# What the task asks
Retype the listing exactly, with no images.

# Records for processing

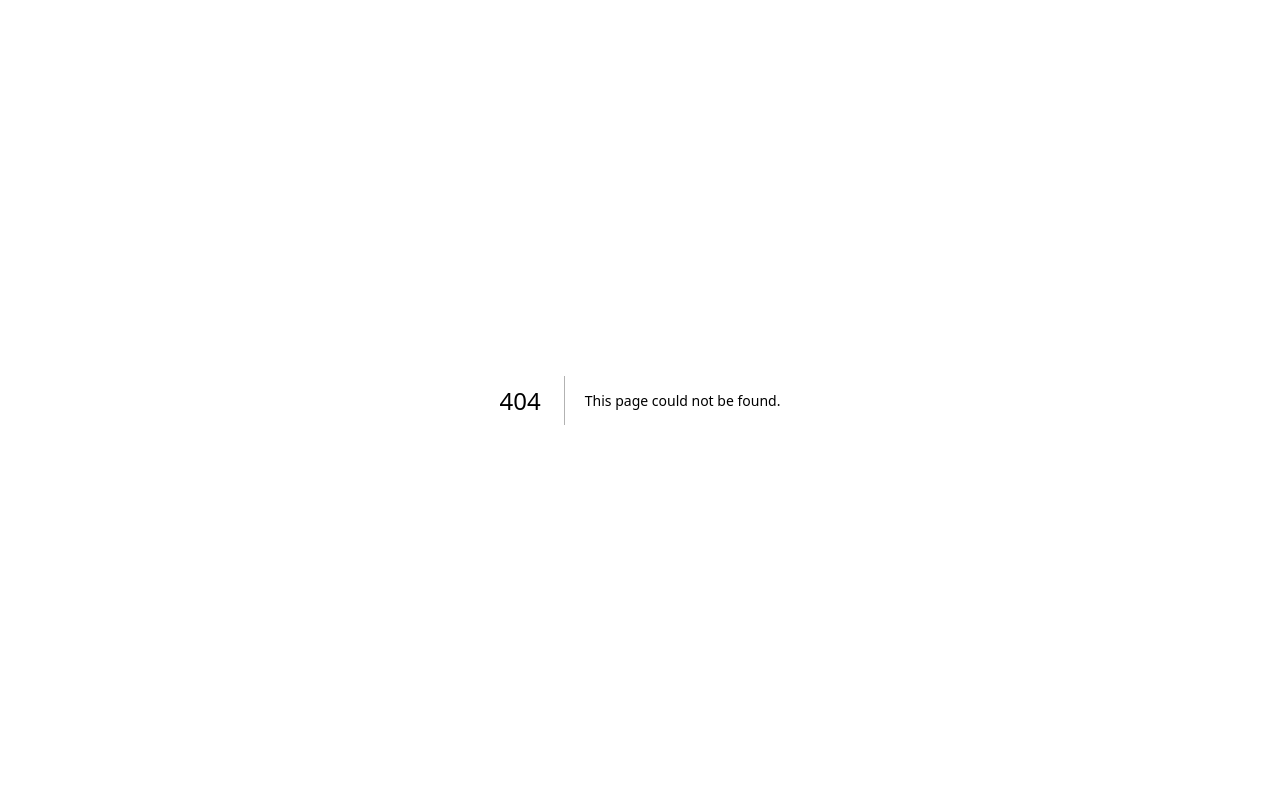
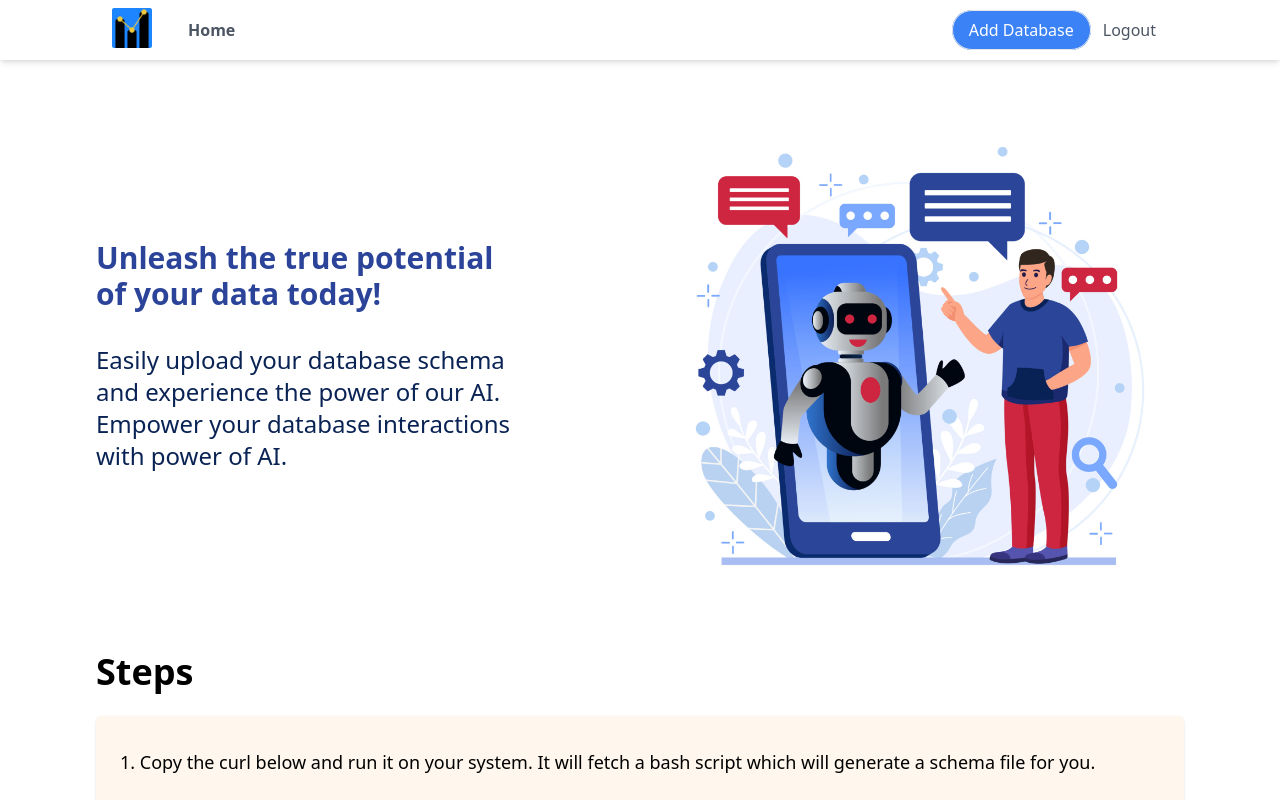
Before and after one commit to shurutech/mql, a Next.js app in the folder client/: page /accounts/add-database in a window 1280 px wide. Before the commit this address had no page. Shown: the top 800 px of the page. Built offline with nearby package versions, Linux system fonts and the light colour scheme.

Commit message:
Rename add database route

```diff
--- a/client/app/components/navbar.tsx
+++ b/client/app/components/navbar.tsx
@@ -27,7 +27,7 @@ const Navbar = () => {
             <div className="flex items-center">
               <div>
                 <Link
-                  href="/accounts/addDatabase"
+                  href="/accounts/add-database"
                   className="text-white bg-blue-500 rounded-full hover:text-black hover:bg-white border px-4 py-2"
                 >
                   Add Database
```
Also changed, not shown: client/app/accounts/add-database/page.tsx (renamed from client/app/accounts/addDatabase/page.tsx).
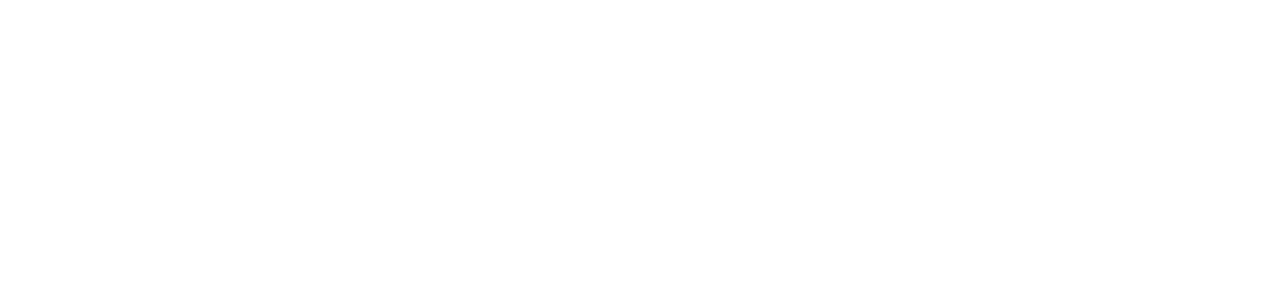
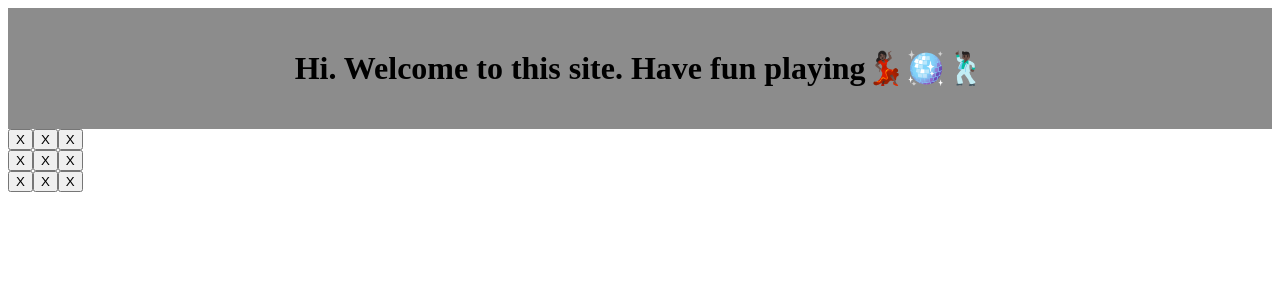
Before and after one commit to sorooshaghaei/react-tic-tac-toe, a React (Create React App) app in the folder tic-tac-toe/: page / in a window 1280 px wide. Shown: the top 300 px of the page. Built offline with nearby package versions, Linux system fonts and the light colour scheme.

Commit message:
adding style and header and creating the board

```diff
--- /dev/null
+++ b/tic-tac-toe/src/App.css
@@ -0,0 +1,5 @@
+.appHeader {
+    background-color: #8c8c8c;
+    padding: 20px;
+    text-align: center;
+  }
--- a/tic-tac-toe/src/App.js
+++ b/tic-tac-toe/src/App.js
@@ -1,5 +1,13 @@
+import "./App.css"
 const App = () => {
-  return <></>;
+  return (
+    <>
+      <div>
+        <header className="appHeader">
+          <h1>Hi. Welcome to this site. Have fun playing💃🏿🪩🕺🏿</h1>
+        </header>
+      </div>
+    </>
+  );
 };
-
 export default App;
--- /dev/null
+++ b/tic-tac-toe/src/components/Board.jsx
@@ -0,0 +1,24 @@
+import Square from "./Square";
+const Board = () => {
+  return (
+    <>
+      <div className="board-row">
+        <Square />
+        <Square />
+        <Square />
+      </div>
+      <div className="board-row">
+        <Square />
+        <Square />
+        <Square />
+      </div>
+      <div className="board-row">
+        <Square />
+        <Square />
+        <Square />
+      </div>
+    </>
+  );
+};
+
+export default Board;
--- /dev/null
+++ b/tic-tac-toe/src/components/Square.jsx
@@ -0,0 +1,8 @@
+const Square = () => {
+  return (
+    <>
+      <button className="square">X</button>
+    </>
+  );
+};
+export default Square;
--- a/tic-tac-toe/src/index.js
+++ b/tic-tac-toe/src/index.js
@@ -1,11 +1,14 @@
 import React from "react";
 import ReactDOM from "react-dom/client";
+import App from "./App";
+// import "./style.css"
 
-import App from "./App";
+import Board from "./components/Board";
 
 const root = ReactDOM.createRoot(document.getElementById("root"));
 root.render(
   <React.StrictMode>
     <App />
+    <Board />
   </React.StrictMode>
 );
```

# Reply
Before and after one commit to shurutech/mql, a Next.js app in the folder client/: page /accounts/add-database in a window 1280 px wide. Before the commit this address had no page. Shown: the top 800 px of the page. Built offline with nearby package versions, Linux system fonts and the light colour scheme.

Commit message:
Rename add database route

```diff
--- a/client/app/components/navbar.tsx
+++ b/client/app/components/navbar.tsx
@@ -27,7 +27,7 @@ const Navbar = () => {
             <div className="flex items-center">
               <div>
                 <Link
-                  href="/accounts/addDatabase"
+                  href="/accounts/add-database"
                   className="text-white bg-blue-500 rounded-full hover:text-black hover:bg-white border px-4 py-2"
                 >
                   Add Database
```
Also changed, not shown: client/app/accounts/add-database/page.tsx (renamed from client/app/accounts/addDatabase/page.tsx).
Before and after one commit to sorooshaghaei/react-tic-tac-toe, a React (Create React App) app in the folder tic-tac-toe/: page / in a window 1280 px wide. Shown: the top 300 px of the page. Built offline with nearby package versions, Linux system fonts and the light colour scheme.

Commit message:
adding style and header and creating the board

```diff
--- /dev/null
+++ b/tic-tac-toe/src/App.css
@@ -0,0 +1,5 @@
+.appHeader {
+    background-color: #8c8c8c;
+    padding: 20px;
+    text-align: center;
+  }
--- a/tic-tac-toe/src/App.js
+++ b/tic-tac-toe/src/App.js
@@ -1,5 +1,13 @@
+import "./App.css"
 const App = () => {
-  return <></>;
+  return (
+    <>
+      <div>
+        <header className="appHeader">
+          <h1>Hi. Welcome to this site. Have fun playing💃🏿🪩🕺🏿</h1>
+        </header>
+      </div>
+    </>
+  );
 };
-
 export default App;
--- /dev/null
+++ b/tic-tac-toe/src/components/Board.jsx
@@ -0,0 +1,24 @@
+import Square from "./Square";
+const Board = () => {
+  return (
+    <>
+      <div className="board-row">
+        <Square />
+        <Square />
+        <Square />
+      </div>
+      <div className="board-row">
+        <Square />
+        <Square />
+        <Square />
+      </div>
+      <div className="board-row">
+        <Square />
+        <Square />
+        <Square />
+      </div>
+    </>
+  );
+};
+
+export default Board;
--- /dev/null
+++ b/tic-tac-toe/src/components/Square.jsx
@@ -0,0 +1,8 @@
+const Square = () => {
+  return (
+    <>
+      <button className="square">X</button>
+    </>
+  );
+};
+export default Square;
--- a/tic-tac-toe/src/index.js
+++ b/tic-tac-toe/src/index.js
@@ -1,11 +1,14 @@
 import React from "react";
 import ReactDOM from "react-dom/client";
+import App from "./App";
+// import "./style.css"
 
-import App from "./App";
+import Board from "./components/Board";
 
 const root = ReactDOM.createRoot(document.getElementById("root"));
 root.render(
   <React.StrictMode>
     <App />
+    <Board />
   </React.StrictMode>
 );
```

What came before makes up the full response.